As for ULD 2.7, rough drafts of chapters 11, 12 and 13 have been posted.
28 March 2008
A wave of newspaper articles, inspired by a New Scientist item, suggests that English will continue to grow in popularity and will mutate into something called Panglish during the next hundred years. It's interesting to see the different spin various publications put on this story:
Hindu News Update Service
Dominion Post (New Zealand)
The Telgraph (UK)
at 1:27 AM
21 March 2008
A couple of years ago I wrote an updated specification of Vorlin grammar. I've been debating whether to publish it or keep it to myself. In the spirit of the Equinox, I've put it online. It's at www.vorlin.org/v2k6/ If you mainly want to see a summary of what changed between 1999 and 2006, click here.
at 1:32 AM
16 March 2008
It finally happened. Those who crave weirder and weirder languages have finally reached the end of the line, the point where they are "strung out," unable to make anything weird enough to satisfy the craving. Seen on the ZBB:
psygnisfive: Has anyone looked into constructing a language
that's really, REALLY alien? As in, impossible for humans to
use even theoretically.
Etherman: Like one that we can't even conceptualize?
at 8:54 PM
12 March 2008
This project is a little more difficult than I imagined. After many years of mainly writing 3-paragraph comments in internet forums, my ability to write an actual article has atrophied. And then there are agonizing questions such as what to name the zine and how to illustrate the cover.
After the layout is done I will have to send the file to the printer, wait for a sample copy to come back to me, proofread it, try to predict how many copies I will need, order them, distribute them, holy cow! Good thing I have some time on my hands.
at 8:20 PM
10 March 2008
Over yonder in the newsgroup alt.language.artificial there's a computer program that will generate a list of all possible syllables, based on a list of permitted initials, vowels, and endings supplied by the user. Three versions (written in BASIC, Ruby and Java) were posted. Very rudimentary but obviously you can modify them as needed. It could easily be transformed into a word generator.
The thread is here.
at 3:34 PM
08 March 2008
06 March 2008
“My language is not about designing words or even visual symbols for people to interpret. It is about being in a constant conversation with every aspect of my environment, reacting physically to all parts of my surroundings.”

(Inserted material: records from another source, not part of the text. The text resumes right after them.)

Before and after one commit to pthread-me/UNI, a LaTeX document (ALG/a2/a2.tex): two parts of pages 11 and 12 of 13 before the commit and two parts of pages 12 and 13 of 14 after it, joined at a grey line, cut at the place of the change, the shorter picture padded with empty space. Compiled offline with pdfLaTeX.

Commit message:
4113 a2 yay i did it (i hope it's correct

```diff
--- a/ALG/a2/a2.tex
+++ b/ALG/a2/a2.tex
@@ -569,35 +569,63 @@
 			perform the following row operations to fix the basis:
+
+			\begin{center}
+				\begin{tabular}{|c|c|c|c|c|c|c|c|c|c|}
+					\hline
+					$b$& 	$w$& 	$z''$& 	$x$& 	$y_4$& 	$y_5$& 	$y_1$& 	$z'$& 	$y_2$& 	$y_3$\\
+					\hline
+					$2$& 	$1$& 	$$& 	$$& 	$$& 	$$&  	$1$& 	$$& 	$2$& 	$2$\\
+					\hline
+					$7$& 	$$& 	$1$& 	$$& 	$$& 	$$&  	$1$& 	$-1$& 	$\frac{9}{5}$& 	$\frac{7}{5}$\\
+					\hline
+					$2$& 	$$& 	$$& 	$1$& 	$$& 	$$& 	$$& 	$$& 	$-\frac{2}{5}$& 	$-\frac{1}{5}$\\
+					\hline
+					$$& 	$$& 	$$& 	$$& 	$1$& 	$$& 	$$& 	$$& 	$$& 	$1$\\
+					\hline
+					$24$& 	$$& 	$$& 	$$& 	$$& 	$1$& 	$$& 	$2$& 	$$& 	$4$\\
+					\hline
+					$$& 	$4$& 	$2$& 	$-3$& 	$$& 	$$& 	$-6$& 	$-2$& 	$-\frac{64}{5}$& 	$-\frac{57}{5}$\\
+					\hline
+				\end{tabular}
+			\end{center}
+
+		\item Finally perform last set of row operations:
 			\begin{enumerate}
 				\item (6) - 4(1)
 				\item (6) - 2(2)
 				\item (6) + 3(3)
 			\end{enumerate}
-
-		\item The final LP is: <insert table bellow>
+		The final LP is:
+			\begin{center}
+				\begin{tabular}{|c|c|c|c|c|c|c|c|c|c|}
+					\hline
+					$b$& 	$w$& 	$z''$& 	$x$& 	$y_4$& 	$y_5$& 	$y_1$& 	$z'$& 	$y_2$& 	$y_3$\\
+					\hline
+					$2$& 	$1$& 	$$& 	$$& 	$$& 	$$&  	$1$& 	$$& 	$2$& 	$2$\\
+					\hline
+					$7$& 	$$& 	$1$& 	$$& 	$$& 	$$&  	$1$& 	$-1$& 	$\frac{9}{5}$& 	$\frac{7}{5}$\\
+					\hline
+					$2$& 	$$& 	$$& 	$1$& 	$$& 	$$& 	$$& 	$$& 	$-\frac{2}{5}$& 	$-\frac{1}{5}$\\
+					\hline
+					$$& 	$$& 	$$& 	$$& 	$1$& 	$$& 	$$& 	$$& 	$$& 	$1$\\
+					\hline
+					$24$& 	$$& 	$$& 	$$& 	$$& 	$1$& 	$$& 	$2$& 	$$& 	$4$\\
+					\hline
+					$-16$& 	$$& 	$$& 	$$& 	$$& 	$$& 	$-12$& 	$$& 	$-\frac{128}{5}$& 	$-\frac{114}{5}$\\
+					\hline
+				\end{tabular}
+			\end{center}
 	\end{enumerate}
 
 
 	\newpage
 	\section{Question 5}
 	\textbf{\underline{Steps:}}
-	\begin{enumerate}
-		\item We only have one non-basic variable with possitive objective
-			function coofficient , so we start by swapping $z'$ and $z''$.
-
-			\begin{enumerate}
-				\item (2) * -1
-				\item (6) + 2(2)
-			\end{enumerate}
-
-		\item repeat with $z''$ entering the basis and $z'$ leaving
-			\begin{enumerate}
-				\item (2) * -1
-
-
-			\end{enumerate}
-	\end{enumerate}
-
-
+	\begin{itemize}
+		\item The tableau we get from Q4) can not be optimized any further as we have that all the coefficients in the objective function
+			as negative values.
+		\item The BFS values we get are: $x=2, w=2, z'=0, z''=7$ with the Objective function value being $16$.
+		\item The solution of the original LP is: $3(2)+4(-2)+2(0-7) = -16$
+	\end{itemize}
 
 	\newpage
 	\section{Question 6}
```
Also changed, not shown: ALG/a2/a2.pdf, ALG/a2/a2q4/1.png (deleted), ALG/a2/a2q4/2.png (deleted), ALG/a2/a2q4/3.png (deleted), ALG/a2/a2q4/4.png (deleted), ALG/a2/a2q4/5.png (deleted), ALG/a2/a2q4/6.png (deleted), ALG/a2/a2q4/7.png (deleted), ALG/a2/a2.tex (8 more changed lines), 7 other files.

Amanda Baggs, quoted in a New York Times blog entry entitled The Language of Autism.
at 1:50 AM
01 March 2008
The results of this blog's first poll are in. Question: "do you maintain a private diary/journal?" Six responders do so on paper, six do so electronically, and six do not maintain a journal at all.
What's the connection to lang design? Mainly that you can do whatever the hell you want with your journal if there is no chance of anyone else ever reading it. But if you're writing it in plain English (or other natlang) and not keeping it locked in a safe, there is a natural tendency to censor one's self, to omit any reference to your own misdeeds and darkest thoughts. Those who have the most freedom in journalling are those who burn or shred their journals frequently.
Likewise one's freedom in language design is affected by how much thought one gives to the potential audience, if any.
Next poll, how do you feel about the word conlang? To me it has a fairly negative sound, due to the meanings of con: convicted criminals (ex-cons), scam artists (con men), and negative arguments (pros and cons). If I recall correctly this word was hastily coined when John Ross needed a short name (8 characters of less) for the mailing list he was creating back in '91. There's no reason to get attached to such a thing. What aesthetic impression does the word make on you?
at 5:07 PM